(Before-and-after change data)
==========
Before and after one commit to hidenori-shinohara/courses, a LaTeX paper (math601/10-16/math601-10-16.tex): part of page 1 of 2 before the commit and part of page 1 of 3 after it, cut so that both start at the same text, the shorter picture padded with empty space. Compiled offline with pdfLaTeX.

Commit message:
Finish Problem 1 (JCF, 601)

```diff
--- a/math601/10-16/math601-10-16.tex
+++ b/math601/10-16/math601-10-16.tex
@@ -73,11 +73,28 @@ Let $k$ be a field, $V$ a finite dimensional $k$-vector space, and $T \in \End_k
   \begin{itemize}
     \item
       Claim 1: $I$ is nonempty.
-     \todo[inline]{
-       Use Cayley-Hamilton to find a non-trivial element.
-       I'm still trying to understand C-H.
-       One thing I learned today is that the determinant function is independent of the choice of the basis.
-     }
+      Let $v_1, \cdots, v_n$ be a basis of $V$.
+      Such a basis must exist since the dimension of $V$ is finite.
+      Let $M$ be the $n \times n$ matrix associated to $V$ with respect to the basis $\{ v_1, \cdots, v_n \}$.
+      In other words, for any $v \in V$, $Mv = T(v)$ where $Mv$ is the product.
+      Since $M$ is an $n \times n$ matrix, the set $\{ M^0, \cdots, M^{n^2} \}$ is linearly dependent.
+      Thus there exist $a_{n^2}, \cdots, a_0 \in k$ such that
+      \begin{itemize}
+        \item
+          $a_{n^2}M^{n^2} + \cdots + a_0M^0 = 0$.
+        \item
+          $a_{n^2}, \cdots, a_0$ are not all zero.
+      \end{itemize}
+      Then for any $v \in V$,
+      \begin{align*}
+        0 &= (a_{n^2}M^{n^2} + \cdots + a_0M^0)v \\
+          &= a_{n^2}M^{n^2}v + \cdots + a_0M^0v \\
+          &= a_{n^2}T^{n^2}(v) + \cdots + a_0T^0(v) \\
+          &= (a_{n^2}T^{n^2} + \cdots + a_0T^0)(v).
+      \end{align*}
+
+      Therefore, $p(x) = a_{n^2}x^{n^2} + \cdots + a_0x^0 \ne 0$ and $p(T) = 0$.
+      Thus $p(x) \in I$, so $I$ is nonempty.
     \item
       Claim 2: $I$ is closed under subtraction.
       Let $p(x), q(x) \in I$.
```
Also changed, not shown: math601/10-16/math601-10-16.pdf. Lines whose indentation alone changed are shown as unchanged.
==========
Exercise goal: Write out a word-for-word copy of every entry above.

Task output:
Before and after one commit to hidenori-shinohara/courses, a LaTeX paper (math601/10-16/math601-10-16.tex): part of page 1 of 2 before the commit and part of page 1 of 3 after it, cut so that both start at the same text, the shorter picture padded with empty space. Compiled offline with pdfLaTeX.

Commit message:
Finish Problem 1 (JCF, 601)

```diff
--- a/math601/10-16/math601-10-16.tex
+++ b/math601/10-16/math601-10-16.tex
@@ -73,11 +73,28 @@ Let $k$ be a field, $V$ a finite dimensional $k$-vector space, and $T \in \End_k
   \begin{itemize}
     \item
       Claim 1: $I$ is nonempty.
-     \todo[inline]{
-       Use Cayley-Hamilton to find a non-trivial element.
-       I'm still trying to understand C-H.
-       One thing I learned today is that the determinant function is independent of the choice of the basis.
-     }
+      Let $v_1, \cdots, v_n$ be a basis of $V$.
+      Such a basis must exist since the dimension of $V$ is finite.
+      Let $M$ be the $n \times n$ matrix associated to $V$ with respect to the basis $\{ v_1, \cdots, v_n \}$.
+      In other words, for any $v \in V$, $Mv = T(v)$ where $Mv$ is the product.
+      Since $M$ is an $n \times n$ matrix, the set $\{ M^0, \cdots, M^{n^2} \}$ is linearly dependent.
+      Thus there exist $a_{n^2}, \cdots, a_0 \in k$ such that
+      \begin{itemize}
+        \item
+          $a_{n^2}M^{n^2} + \cdots + a_0M^0 = 0$.
+        \item
+          $a_{n^2}, \cdots, a_0$ are not all zero.
+      \end{itemize}
+      Then for any $v \in V$,
+      \begin{align*}
+        0 &= (a_{n^2}M^{n^2} + \cdots + a_0M^0)v \\
+          &= a_{n^2}M^{n^2}v + \cdots + a_0M^0v \\
+          &= a_{n^2}T^{n^2}(v) + \cdots + a_0T^0(v) \\
+          &= (a_{n^2}T^{n^2} + \cdots + a_0T^0)(v).
+      \end{align*}
+
+      Therefore, $p(x) = a_{n^2}x^{n^2} + \cdots + a_0x^0 \ne 0$ and $p(T) = 0$.
+      Thus $p(x) \in I$, so $I$ is nonempty.
     \item
       Claim 2: $I$ is closed under subtraction.
       Let $p(x), q(x) \in I$.
```
Also changed, not shown: math601/10-16/math601-10-16.pdf. Lines whose indentation alone changed are shown as unchanged.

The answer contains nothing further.